Scout's honour upheld

Willis draws upon his inner Bogart

Published: Feb 08 2014, 01:01:am

Friday, December 13, 1991.
THE LAST BOY SCOUT. Written by Shane Black, based on a story by Black and Greg Hicks. Music by Michael Kamen. Directed by Tony Scott. Running time: 105 minutes. Restricted entertainment with the B.C. Classifier's warning: "frequent violence, very coarse language, occasional nudity."
JOSEPH CORNELIUS Hallenbeck (Bruce Willis) is having one of those mornings.
    Slept in his car. Woke up with a dead rat on his chest. Went home to find a live one in his faithless wife's bedroom closet.
    "Nobody likes you," the down, nearly defeated Los Angeles gumshoe tells himself. "Everybody hates you. You're gonna lose."
    Across town, James Alexander Dix (Damon Wayans) is not doing any better. Jobless. Pain-killers for breakfast. Liquor for lunch.
    "All I do these days is lose friends, drink and nail anything with a heartbeat," whines the self-pitying former football star.
    Hail the heroes. In The Last Boy Scout, British-born director Tony Scott takes a neo-noir shot at the results of Reagan's "morning in America."
    Welcome back, Bruce. For the past year, actor Willis has been living Hallenbeck's "nobody loves me" mantra.
    Everybody seems to have hated him in his starring vehicles Bonfire of the Vanities and Hudson Hawk. His supporting-role presence was little help to box office losers Mortal Thoughts and Billy Bathgate.
     Under Scott's direction, though, Willis comes back like gangbusters. As Joe Hallenbeck, he is a Die Hard-like character at large in a Lethal Weapon plot.
    At their best, urban thrillers offer a street-level reflection of the national mood. Tales of human extremity, they go to the heart of our basic beliefs and what most threatens them.
    One of this year's best, The Last Boy Scout offers us a couple of guys who've withered in the shadows of their former selves.
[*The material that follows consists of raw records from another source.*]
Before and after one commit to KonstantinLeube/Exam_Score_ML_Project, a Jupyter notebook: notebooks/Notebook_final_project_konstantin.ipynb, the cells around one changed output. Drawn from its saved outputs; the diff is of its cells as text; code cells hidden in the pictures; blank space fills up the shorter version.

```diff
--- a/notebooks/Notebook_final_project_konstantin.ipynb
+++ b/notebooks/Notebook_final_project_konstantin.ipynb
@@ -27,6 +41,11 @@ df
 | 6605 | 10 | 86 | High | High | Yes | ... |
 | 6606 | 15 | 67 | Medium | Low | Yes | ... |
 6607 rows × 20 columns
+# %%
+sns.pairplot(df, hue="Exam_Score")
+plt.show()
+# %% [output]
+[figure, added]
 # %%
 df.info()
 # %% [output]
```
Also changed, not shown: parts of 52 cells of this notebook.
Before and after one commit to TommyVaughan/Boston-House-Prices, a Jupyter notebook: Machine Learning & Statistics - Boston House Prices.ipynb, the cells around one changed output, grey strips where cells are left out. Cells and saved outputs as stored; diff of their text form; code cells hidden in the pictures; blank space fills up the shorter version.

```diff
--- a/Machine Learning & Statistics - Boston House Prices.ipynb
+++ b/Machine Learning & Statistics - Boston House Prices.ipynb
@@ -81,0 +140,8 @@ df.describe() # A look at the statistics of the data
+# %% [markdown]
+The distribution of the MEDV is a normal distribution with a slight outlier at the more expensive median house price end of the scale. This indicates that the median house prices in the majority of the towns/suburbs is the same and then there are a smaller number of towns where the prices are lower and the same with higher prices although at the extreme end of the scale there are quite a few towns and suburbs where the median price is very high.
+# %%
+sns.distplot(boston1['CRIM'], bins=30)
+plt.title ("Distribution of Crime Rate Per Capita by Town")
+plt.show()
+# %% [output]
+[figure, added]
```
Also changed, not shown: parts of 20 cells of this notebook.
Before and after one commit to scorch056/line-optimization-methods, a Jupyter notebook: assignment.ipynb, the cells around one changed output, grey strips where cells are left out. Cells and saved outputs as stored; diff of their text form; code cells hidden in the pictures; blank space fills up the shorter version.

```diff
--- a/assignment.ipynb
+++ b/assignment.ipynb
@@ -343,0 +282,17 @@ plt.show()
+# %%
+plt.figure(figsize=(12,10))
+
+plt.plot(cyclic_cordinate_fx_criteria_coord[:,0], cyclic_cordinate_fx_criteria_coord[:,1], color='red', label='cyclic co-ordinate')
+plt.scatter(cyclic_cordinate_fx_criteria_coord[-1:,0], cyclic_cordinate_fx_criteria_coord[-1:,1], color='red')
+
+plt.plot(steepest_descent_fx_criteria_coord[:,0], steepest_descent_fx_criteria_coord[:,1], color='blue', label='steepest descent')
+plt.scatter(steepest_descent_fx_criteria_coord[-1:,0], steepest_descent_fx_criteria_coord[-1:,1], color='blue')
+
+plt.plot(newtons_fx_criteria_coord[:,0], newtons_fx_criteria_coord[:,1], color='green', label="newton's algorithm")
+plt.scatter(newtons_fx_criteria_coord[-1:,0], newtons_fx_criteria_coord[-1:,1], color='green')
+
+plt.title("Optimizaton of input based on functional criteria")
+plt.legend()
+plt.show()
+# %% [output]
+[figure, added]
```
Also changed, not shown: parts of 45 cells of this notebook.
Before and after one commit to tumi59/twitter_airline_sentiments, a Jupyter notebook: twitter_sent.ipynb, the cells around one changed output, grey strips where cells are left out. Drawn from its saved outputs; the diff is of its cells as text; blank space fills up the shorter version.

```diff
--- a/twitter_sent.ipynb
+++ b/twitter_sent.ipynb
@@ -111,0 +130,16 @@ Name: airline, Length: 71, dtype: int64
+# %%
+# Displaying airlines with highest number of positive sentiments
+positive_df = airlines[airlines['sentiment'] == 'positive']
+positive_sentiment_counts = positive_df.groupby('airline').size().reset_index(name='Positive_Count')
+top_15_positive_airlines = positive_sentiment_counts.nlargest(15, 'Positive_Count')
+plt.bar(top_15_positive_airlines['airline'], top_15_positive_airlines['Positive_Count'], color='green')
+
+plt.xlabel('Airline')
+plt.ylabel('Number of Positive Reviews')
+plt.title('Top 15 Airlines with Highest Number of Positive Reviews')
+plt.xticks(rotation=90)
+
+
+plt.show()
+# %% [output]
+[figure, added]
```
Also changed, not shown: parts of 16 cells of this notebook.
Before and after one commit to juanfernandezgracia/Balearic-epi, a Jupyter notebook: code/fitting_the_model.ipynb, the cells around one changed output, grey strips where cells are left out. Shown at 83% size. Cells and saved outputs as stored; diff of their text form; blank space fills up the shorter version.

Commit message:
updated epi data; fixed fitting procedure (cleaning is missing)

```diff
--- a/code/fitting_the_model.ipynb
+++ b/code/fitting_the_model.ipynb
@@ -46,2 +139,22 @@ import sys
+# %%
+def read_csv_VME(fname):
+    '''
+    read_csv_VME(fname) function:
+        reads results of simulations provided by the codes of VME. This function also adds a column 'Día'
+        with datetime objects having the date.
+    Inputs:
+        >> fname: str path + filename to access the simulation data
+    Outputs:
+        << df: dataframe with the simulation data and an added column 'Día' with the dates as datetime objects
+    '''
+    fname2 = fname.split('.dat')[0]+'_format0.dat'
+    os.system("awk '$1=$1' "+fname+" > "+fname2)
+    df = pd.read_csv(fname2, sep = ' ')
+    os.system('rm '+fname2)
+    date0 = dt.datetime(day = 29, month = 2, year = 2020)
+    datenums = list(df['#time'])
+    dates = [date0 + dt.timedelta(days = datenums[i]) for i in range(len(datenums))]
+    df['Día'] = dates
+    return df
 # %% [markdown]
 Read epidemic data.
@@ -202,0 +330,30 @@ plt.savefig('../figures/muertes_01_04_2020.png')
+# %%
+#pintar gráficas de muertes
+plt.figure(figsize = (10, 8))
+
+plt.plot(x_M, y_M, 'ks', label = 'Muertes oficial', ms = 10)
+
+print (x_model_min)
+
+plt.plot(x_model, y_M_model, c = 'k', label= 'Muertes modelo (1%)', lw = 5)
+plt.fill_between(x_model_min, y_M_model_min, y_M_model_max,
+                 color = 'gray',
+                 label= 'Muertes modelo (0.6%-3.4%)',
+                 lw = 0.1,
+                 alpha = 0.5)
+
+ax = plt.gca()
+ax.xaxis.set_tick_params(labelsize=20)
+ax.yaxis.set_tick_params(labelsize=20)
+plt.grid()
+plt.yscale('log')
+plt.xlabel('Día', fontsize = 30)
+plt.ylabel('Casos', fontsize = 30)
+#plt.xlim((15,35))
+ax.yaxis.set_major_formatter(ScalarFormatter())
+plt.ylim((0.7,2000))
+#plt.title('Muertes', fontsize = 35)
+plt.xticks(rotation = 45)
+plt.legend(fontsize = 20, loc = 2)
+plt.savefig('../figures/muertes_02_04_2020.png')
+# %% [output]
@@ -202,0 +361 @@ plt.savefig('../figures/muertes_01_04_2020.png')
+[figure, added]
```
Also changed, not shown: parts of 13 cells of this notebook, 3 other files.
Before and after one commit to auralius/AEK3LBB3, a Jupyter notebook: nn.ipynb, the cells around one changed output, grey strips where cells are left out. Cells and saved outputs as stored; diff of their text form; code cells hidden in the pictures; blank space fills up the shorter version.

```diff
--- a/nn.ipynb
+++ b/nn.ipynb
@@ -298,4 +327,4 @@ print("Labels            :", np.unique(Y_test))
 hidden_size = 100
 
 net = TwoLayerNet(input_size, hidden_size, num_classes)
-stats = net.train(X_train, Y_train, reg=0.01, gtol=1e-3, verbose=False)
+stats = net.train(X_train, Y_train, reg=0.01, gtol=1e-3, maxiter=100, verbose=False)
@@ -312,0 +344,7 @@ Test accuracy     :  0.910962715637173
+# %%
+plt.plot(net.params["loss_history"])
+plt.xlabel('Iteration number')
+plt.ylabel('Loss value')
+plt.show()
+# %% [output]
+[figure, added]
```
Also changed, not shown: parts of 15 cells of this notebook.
Once heroes, Hallenbeck and Dix now fight a daily, debilitating battle against their own rage and resentment.
    Dix, who used to be "the best arm in the National League," is banned from the game for alleged drug abuse.
    Hallenbeck, the Secret Service agent who saved the life of President Carter (look-alike actor Ed Beheler), lost his job for punching out less-than-upright California senator Calvin Baynard (Chelcie Ross).
    Both are at the bottom and in despair. They meet on the night that professional killers gun down Dix's girlfriend, a topless dancer named Cory (Halle Berry). Together, they lift the lid on a whole lot of social and political corruption.
    Screenwriter Shane Black, creator of Lethal Weapon, is right on target here. A fan of classic hard-boiled detective fiction, he delivers a double Rocky punch, setting up the story of two essentially decent, if disconnected, men struggling to preserve some personal dignity in a dirty world.
    He packages it in an unstoppable action plot, a sharp, thrill-a-minute tale full of blazing guns, really bad bad guys, shocks, surprises and lots of things that blow up good. Scott, the director of such empty-hearted hits as Top Gun and Days of Thunder, finally manages to merge his considerable style with a modicum of substance.
    It's still the same old story, though. Willis, at his best, is a modern Bogart. And he is at his best as Hallenbeck, the wisecracking tough guy who clings tenaciously to his ideals in the face of every betrayal.
    Be prepared for smashing action entertainment.

The above is a restored version of a Province review by Michael Walsh originally published in 1991. For additional information on this archived material, please visit my FAQ.

Afterword: Although it's not mentioned in my review, I did notice that a father-daughter relationship was central to the story of The Last Boy Scout. As played by Danielle Harris, Darian Hallenbeck was more than another child-in-distress. A fully-developed character, she works with her dad to solve the detective's case. In 1991, there was an significant uptick in the number of movies that featured the dad/daughter connection as a core plot element, among them Class Action, in which Gene Hackman and Mary Eizabeth Mastrantonio played father-daughter lawyers on opposite sides in the courtroom. Throughout the 1990s, it became a trend, with comedies, dramas and action films all focusing on the complexities of the male/female inter-generational bond. To date, little serious attention has been paid to the theme, so it remains a subject for further research.